Before-and-after change data:
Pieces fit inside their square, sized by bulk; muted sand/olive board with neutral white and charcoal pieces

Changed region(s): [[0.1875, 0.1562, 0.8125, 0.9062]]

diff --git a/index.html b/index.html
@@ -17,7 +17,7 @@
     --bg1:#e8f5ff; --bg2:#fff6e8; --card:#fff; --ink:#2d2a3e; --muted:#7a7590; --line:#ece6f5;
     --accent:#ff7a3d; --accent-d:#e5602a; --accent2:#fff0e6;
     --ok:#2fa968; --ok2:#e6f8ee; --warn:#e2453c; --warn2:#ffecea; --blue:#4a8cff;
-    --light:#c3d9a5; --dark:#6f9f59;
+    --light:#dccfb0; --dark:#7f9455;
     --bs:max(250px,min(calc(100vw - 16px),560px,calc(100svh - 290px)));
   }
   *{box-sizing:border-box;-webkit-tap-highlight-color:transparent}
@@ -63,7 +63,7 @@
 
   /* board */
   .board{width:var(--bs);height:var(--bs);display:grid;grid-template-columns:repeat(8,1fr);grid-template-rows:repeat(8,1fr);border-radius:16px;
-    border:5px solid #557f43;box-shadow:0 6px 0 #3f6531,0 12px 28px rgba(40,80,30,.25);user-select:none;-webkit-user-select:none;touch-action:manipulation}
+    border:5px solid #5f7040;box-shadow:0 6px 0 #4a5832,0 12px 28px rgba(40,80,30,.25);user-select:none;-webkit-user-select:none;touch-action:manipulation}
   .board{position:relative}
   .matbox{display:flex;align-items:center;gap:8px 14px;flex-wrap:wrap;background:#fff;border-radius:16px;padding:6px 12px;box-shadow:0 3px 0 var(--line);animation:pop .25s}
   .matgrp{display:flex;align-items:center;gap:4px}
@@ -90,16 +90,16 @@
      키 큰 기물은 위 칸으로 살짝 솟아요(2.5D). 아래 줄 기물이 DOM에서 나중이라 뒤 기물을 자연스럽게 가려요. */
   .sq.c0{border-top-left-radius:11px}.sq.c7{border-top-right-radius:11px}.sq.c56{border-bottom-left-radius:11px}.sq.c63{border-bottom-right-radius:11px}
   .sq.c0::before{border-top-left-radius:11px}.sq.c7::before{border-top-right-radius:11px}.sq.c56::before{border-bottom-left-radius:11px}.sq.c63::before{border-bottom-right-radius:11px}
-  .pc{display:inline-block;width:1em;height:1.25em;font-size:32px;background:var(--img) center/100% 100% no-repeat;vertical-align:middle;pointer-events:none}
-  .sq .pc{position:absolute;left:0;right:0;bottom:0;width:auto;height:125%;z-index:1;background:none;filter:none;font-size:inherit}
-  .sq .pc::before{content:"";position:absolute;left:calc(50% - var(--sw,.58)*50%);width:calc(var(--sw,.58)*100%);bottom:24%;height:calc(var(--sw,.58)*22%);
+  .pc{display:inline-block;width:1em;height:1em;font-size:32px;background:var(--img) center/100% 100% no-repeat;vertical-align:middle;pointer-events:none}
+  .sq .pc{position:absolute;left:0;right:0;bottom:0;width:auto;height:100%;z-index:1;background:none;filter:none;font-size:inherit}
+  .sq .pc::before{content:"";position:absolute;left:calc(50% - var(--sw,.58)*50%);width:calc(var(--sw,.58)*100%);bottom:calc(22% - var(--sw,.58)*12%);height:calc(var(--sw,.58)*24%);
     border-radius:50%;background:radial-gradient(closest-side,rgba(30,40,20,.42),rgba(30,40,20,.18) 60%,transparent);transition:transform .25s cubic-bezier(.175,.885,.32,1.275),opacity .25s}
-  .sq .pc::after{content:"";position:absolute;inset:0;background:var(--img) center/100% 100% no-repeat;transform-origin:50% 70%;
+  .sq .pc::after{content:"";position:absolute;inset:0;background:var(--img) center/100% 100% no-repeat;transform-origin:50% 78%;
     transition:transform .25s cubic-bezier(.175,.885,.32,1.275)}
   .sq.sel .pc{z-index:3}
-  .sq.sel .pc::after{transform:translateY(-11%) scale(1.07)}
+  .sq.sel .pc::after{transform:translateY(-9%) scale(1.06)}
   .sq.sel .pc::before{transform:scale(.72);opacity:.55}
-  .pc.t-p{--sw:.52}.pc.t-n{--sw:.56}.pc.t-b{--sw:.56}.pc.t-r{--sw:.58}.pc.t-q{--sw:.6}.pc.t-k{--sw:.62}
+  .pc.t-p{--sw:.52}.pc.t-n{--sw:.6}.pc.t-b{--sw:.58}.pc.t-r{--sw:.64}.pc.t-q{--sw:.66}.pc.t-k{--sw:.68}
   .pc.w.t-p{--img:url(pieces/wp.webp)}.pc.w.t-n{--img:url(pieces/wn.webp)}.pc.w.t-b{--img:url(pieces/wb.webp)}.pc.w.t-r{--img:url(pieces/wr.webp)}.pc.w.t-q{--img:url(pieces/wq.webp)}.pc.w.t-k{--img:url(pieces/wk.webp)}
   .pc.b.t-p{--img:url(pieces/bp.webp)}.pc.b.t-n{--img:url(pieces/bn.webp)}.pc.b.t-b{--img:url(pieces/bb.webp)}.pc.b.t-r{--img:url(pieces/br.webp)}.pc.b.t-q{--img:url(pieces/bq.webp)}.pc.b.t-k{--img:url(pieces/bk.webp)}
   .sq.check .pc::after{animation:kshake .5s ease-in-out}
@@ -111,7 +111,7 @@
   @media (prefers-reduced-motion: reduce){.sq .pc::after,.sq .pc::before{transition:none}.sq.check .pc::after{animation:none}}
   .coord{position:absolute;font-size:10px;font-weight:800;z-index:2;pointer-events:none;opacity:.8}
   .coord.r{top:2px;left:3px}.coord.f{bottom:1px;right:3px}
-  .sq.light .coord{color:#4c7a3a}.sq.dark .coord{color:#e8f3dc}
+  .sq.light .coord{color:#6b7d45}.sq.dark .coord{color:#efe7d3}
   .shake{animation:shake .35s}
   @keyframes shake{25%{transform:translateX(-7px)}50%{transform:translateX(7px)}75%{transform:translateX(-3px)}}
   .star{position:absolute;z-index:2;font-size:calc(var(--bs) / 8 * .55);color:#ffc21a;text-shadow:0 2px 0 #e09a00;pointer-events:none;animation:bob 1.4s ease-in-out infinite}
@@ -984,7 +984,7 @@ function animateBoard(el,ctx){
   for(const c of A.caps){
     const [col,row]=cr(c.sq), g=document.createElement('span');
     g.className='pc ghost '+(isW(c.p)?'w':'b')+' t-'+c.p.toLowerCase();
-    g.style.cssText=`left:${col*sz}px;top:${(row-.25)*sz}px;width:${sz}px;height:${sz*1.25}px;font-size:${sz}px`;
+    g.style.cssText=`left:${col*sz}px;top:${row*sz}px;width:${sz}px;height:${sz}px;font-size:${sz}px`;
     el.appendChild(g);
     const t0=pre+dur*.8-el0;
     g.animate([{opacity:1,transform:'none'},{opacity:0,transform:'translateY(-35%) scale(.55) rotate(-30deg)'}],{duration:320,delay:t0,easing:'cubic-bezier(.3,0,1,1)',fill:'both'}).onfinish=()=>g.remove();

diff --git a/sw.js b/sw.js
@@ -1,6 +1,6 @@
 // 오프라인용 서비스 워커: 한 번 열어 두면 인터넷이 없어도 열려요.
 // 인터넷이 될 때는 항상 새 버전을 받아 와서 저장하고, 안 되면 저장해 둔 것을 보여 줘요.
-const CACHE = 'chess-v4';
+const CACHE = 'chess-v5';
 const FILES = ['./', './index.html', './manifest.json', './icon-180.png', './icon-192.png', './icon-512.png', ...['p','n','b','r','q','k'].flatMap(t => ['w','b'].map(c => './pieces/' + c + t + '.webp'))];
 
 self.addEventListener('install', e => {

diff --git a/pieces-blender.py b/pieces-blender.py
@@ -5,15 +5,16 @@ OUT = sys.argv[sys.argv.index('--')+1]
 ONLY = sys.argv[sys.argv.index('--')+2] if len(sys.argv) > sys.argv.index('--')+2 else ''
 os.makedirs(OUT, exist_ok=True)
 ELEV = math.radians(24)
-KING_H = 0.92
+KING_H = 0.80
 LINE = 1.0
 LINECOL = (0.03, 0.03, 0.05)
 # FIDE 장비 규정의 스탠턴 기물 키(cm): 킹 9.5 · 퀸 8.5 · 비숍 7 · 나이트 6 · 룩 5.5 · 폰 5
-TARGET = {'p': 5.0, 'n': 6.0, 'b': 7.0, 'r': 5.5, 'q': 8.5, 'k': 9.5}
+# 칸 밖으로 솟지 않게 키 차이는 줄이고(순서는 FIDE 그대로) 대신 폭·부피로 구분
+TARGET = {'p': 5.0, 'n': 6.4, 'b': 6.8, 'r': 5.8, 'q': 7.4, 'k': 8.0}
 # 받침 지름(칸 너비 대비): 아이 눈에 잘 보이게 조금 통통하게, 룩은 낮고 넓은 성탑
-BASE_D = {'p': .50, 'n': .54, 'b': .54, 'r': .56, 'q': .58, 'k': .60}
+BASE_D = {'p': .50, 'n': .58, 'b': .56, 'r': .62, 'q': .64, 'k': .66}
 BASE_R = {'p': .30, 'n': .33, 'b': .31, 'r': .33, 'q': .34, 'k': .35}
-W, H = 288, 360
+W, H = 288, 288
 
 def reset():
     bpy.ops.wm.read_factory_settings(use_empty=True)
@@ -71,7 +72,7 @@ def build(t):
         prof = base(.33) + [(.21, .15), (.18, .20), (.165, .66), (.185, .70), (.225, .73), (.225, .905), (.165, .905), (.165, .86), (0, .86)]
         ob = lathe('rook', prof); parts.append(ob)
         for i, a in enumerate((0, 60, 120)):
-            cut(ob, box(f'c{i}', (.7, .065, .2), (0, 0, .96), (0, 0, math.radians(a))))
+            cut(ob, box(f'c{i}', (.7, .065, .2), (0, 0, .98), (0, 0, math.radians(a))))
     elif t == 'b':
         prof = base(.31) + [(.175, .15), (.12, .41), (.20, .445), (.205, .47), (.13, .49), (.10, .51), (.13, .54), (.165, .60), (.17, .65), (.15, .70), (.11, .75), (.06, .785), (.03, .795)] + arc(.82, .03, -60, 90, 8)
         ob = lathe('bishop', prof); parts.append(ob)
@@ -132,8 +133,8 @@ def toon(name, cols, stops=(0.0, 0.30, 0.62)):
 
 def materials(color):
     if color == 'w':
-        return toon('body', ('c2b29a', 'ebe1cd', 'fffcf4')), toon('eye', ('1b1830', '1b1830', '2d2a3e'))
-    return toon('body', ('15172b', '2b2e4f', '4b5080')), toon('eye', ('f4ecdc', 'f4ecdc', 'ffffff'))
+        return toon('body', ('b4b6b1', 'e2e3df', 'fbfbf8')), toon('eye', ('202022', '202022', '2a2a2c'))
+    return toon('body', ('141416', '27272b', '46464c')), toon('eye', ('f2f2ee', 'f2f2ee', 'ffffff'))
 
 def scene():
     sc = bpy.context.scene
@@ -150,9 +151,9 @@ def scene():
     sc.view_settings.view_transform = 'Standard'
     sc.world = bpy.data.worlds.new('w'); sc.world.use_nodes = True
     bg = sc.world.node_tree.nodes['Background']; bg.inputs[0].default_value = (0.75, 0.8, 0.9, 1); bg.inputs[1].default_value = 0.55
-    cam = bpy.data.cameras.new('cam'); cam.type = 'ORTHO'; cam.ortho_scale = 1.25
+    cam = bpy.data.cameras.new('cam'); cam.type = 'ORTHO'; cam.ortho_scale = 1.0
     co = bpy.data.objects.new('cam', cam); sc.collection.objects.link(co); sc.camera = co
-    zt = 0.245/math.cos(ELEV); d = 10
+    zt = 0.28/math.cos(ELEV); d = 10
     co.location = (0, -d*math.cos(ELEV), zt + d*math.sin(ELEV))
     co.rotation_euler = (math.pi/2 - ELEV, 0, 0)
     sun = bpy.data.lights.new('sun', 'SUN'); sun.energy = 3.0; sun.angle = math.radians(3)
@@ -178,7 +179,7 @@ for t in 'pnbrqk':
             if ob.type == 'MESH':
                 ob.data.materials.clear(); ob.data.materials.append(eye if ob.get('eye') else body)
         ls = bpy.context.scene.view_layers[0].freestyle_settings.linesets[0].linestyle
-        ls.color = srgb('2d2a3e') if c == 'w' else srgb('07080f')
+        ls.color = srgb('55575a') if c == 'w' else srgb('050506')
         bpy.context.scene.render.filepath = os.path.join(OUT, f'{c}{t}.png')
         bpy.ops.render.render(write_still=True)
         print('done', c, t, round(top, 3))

Activity:
Look above for the line with "sc.world = bpy.data.worlds.new('w');"; retype exactly that line, every line after it up to the line with "cam.ortho_scale = 1.0", and that line too, nothing else.

Finished task:
     sc.world = bpy.data.worlds.new('w'); sc.world.use_nodes = True
     bg = sc.world.node_tree.nodes['Background']; bg.inputs[0].default_value = (0.75, 0.8, 0.9, 1); bg.inputs[1].default_value = 0.55
-    cam = bpy.data.cameras.new('cam'); cam.type = 'ORTHO'; cam.ortho_scale = 1.25
+    cam = bpy.data.cameras.new('cam'); cam.type = 'ORTHO'; cam.ortho_scale = 1.0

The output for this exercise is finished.